Building toward One Microsoft, all the time
Although Windows and Windows Phone now have more in common than ever, Microsoft still hasn't quite nailed the "one Microsoft" experience that it's been aiming for. Spend enough time with these two operating systems, and chances are you'll be longing for features that are available on one, but not the other.
Cortana and voice dictation
In Windows Phone 8.1, Microsoft stepped up its voice command efforts with Cortana, a virtual assistant that can answer questions, give directions, set reminders, and help you plan your day. Meanwhile, Windows 8.1 lacks even the most basic voice dictation capabilities, except as an accessibility feature. At the very least, we'd love to see a microphone button in the Windows 8.1 virtual keyboard (plus a keyboard shortcut for physical keyboard users), though we suspect Cortana will make her way over to tablets and laptops in due time.
Live Tiles are no substitute for a proper notification bar, where you can review all the important messages and alerts you've missed. In Windows Phone 8.1, Microsoft wised up and added Action Center, accessible by swiping down from the top of the screen. In Windows 8.1, you're still stuck in notification limbo, as any pop-ups you miss simply vanish into the ether. If Microsoft were to add a full-blown notification list to Windows, the existing charms bar would be a good place to park it.
In Windows Phone 8, Microsoft introduced Kids Corner, a special sign-in option that lets parents white-list the apps and content their kids can use. That kind of feature seems even more at home on tablets, so it's surprising that Kids Corner hasn't made its way to Windows proper. While Windows users can create separate profiles for their children, limiting what they can do is a lot more complicated.
Lock screen apps
Windows Phone users don't have to see the same old image every time they turn on their handsets. Instead, they can choose an app to show information on the lock screen, such as photos from Facebook and the current forecast from the Weather app.
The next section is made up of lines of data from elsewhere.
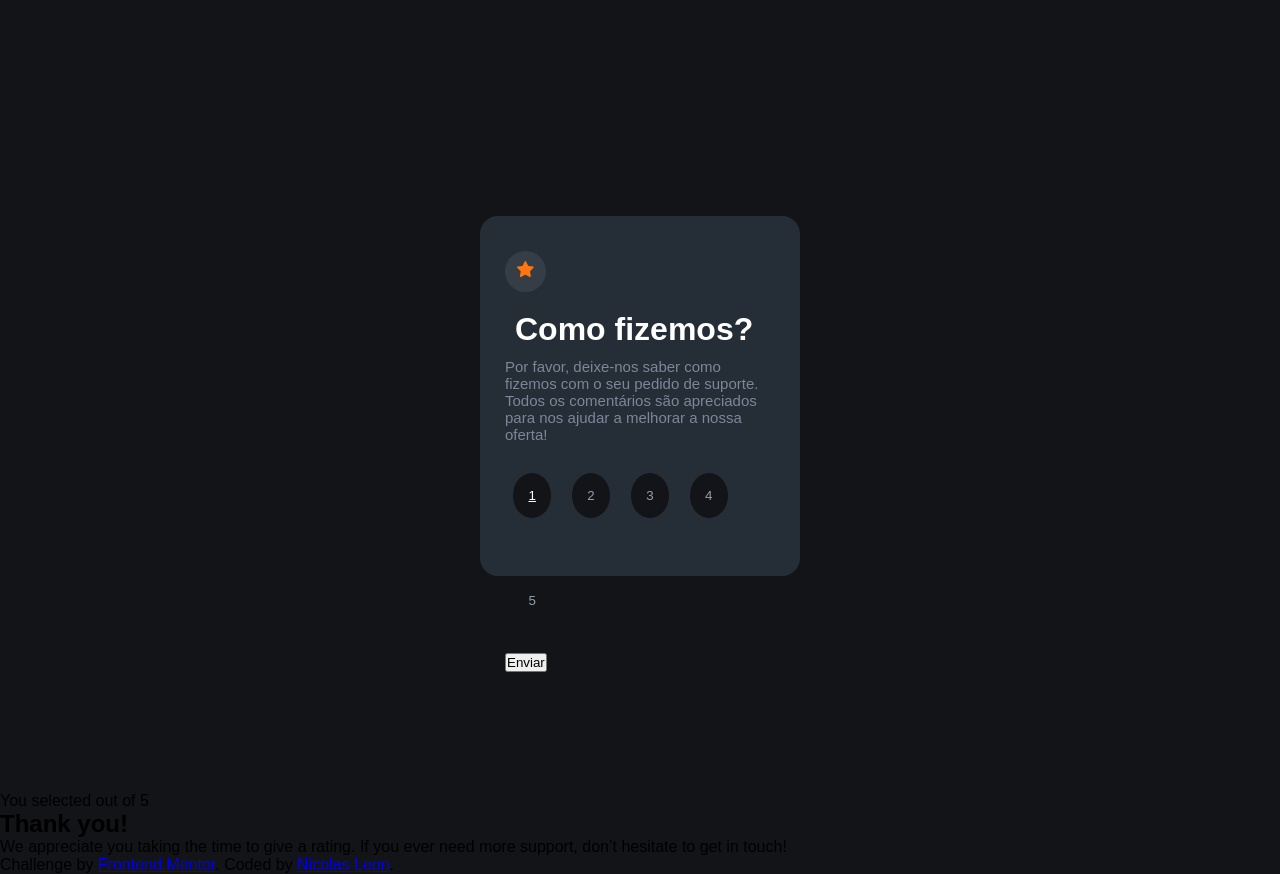
Repository: Leonngc/projeto-avaliacao
Page: index.html
These files come from the project's save history. The page is drawn as it stood at one moment and after the next save; the edit follows.
The browser window is 1280 px wide. The pictures show the whole page.
The pointer rests on the first visible `#avaliation-btns input`.

Above is the page before, as saved 2023-01-26 11:46:30.

### index.html
<!DOCTYPE html>
<html lang="en">
<head>
  <meta charset="UTF-8">
  <meta name="viewport" content="width=device-width, initial-scale=1.0"> <!-- displays site properly based on user's device -->

  <link rel="icon" type="image/png" sizes="32x32" href="./images/favicon-32x32.png">

  <title>Frontend Mentor | Interactive rating component</title>

  <link rel="stylesheet" href="styles/style.css">
</head>
<body>

  <!-- Rating state start -->
<form id="avaliation-form">

  <span id="icon-star">
    <img src="images/icon-star.svg" alt="">
  </span>

    <h1>Como fizemos?</h1>

    <p>
      Por favor, deixe-nos saber como fizemos com o seu pedido de suporte. Todos os comentários são apreciados
      para nos ajudar a melhorar a nossa oferta!
    </p>

    <div id="avaliation-btns">
      <input type="button" value="1" class="avaliation">
      <input type="button" value="2" class="avaliation">
      <input type="button" value="3"  class="avaliation">
      <input type="button" value="4"  class="avaliation">
      <input type="button" value="5"  class="avaliation">
    </div>

    <input type="submit" onclick="sent()" value="Enviar"></input>
</form>

  <!-- Rating state end -->

  <!-- Thank you state start -->

  <section id="result-avaliation">
    <p id="avaliacao-user">You selected <!-- Add rating here --> out of 5</p>
    <h1>Thank you!</h1>
    <p>
      We appreciate you taking the time to give a rating. If you ever need more support,
      don’t hesitate to get in touch!
    </p>
  </section>

  <!-- Thank you state end -->


  <div class="attribution">
    Challenge by <a href="https://www.frontendmentor.io?ref=challenge" target="_blank">Frontend Mentor</a>.
    Coded by <a href="#">Nicolas Leon</a>.
  </div>
</body>
</html>

### styles/style.css

:root{
    --very-dark-blue:hsl(216, 12%, 8%);
    --dark-blue:hsl(213, 19%, 18%);
    --medium-grey: hsl(216, 12%, 54%);
    --light-grey:hsl(217, 12%, 63%);
}

*{
    margin: 0;
    padding: 0;
    box-sizing: border-box;
}

body{
    background-color:var(--very-dark-blue);
    font-family: Arial, Helvetica, sans-serif
}
span{
    background-color: rgba(255, 255, 255, 0.074);
    padding: 12px;
    border-radius: 50%;
    text-align: center;
}

span > img{
    margin-top: 20px;
}

#avaliation-form{
    background-color:var(--dark-blue);
    width: 25vw;
    height: 50vh;
    padding: 25px;
    margin: 30vh auto;
    color: white;
    border-radius: 18px;
}

#avaliation-form > h1{
    padding: 10px;
    margin-top: 20px;
}

#avaliation-form > p{
    color:var(--medium-grey);
    font-size: 15px;
}

.avaliation{
    margin: 30px 8px;
    border-radius: 66%;
    padding: 15px;
    border: none;
    background-color: var(--very-dark-blue);
    color: var(--light-grey);
    width: 3vw;
    cursor: pointer;
}

#avaliation-btns input:hover{
    background-color: ;
    color:white;
    text-decoration: underline;
}

After the next save:
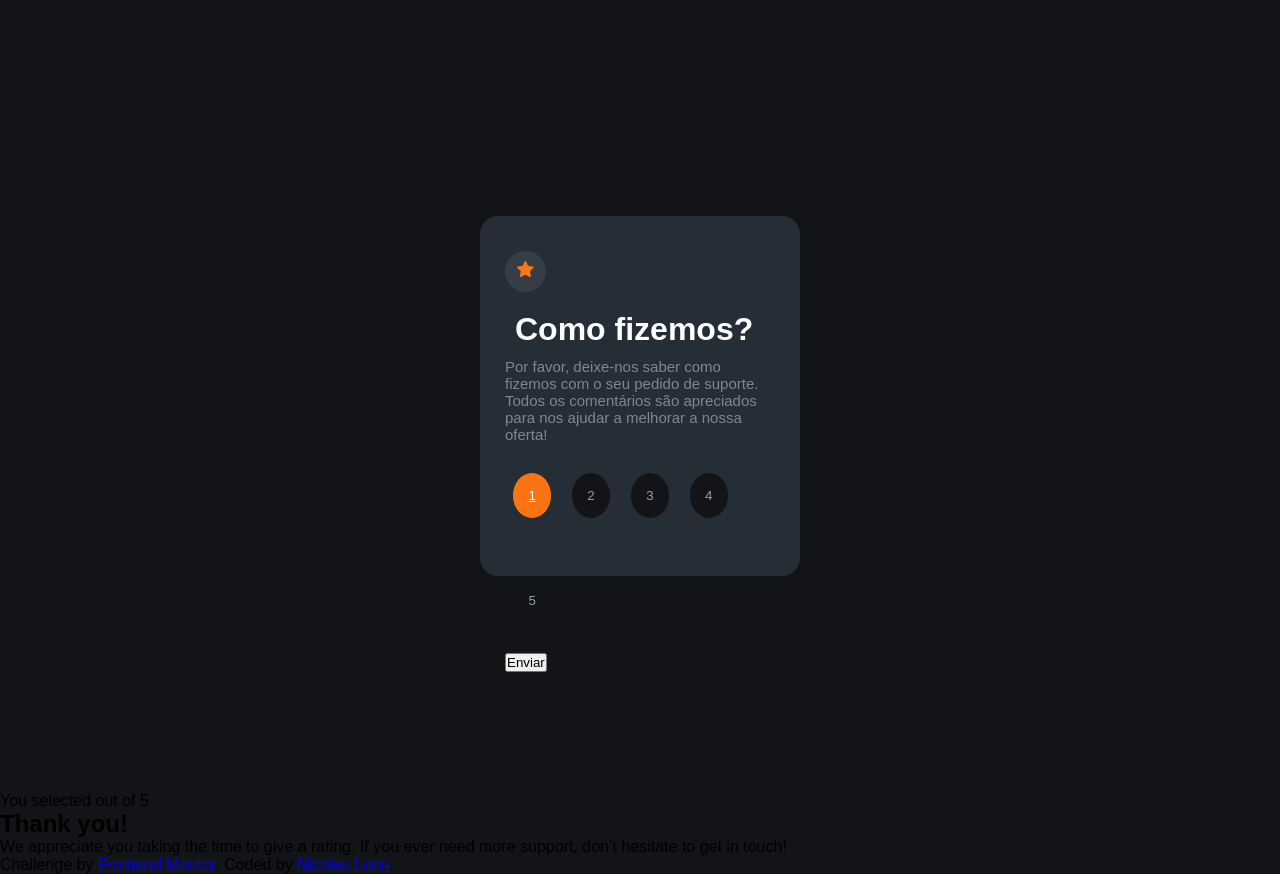
Saved 6 s later.
--- a/styles/style.css
+++ b/styles/style.css
@@ -59,7 +59,7 @@ span > img{
 }
 
 #avaliation-btns input:hover{
-    background-color: ;
+    background-color: hsl(25, 97%, 53%);
     color:white;
     text-decoration: underline;
 }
A similar feature could help liven up the lock screen on Windows tablets and PCs.
Wi-Fi Sense is one of the new features in Windows Phone 8.1. It automatically signs users into nearby public Wi-Fi hotspots, skipping the usual sign-in screens that you usually have to wade through. As useful as this is on smartphones, it'd be even better for tablets and laptops that don't have mobile data to fall back on. It seems like a shoo-in feature for a future version of Windows.
Word Flow keyboard
As anyone who's used Swype or a similar gesture keyboard knows, it's hard to go back to tap-based typing once you've gotten used to swiping. Now that Windows Phone 8.1 includes a “Word Flow” gesture keyboard of its own, using the standard software keyboard in Windows 8.1 seems like a big downgrade. Word Flow should be on Microsoft's to-do list for future Windows tablets, pronto.
Now, onto the Windows features that could make Windows Phone even better.
One of the best features in Windows 8.1 is Snap view, which lets you run several apps side-by-side. While this may not be as crucial for smartphones, Snap view could still turn extra-large phones like the Lumia 1520 into productivity powerhouses—for instance, by running Office while referencing an e-mail.
Picture password has been part of Windows 8 since the beginning, letting you unlock your device by drawing a pattern within a photo of your choosing. This feature seems perfect for smartphones, where you probably have plenty of good photos to choose from. Hopefully Picture Password makes the leap to Windows Phone as the two platforms converge.
Ability to set default apps
Windows 8 may not look like previous versions, but it stays true to its roots in one significant way: If you don't like the built-in apps for things like e-mail, web browsing and photos, you can set a different app as the default. Windows Phone has plenty of apps that can stand in for Microsoft's built-in ones—including Simple Calendar and MetroMail—so it'd be nice to be able to set those as the default.
Deeper OneDrive integration
OneDrive integration is a wonderful thing on Windows 8.1, as it lets any app save to the cloud by default. Windows Phone's use of OneDrive is much more limited: You can still sync your camera photos and Office files to the cloud, but it's much harder to save and load other file types—such as ZIP files, TXT files, and PDF documents—directly from third-party apps. If Microsoft offered the same deep OneDrive integration across Windows and Windows Phone, it'd go a long way toward unifying the two platforms.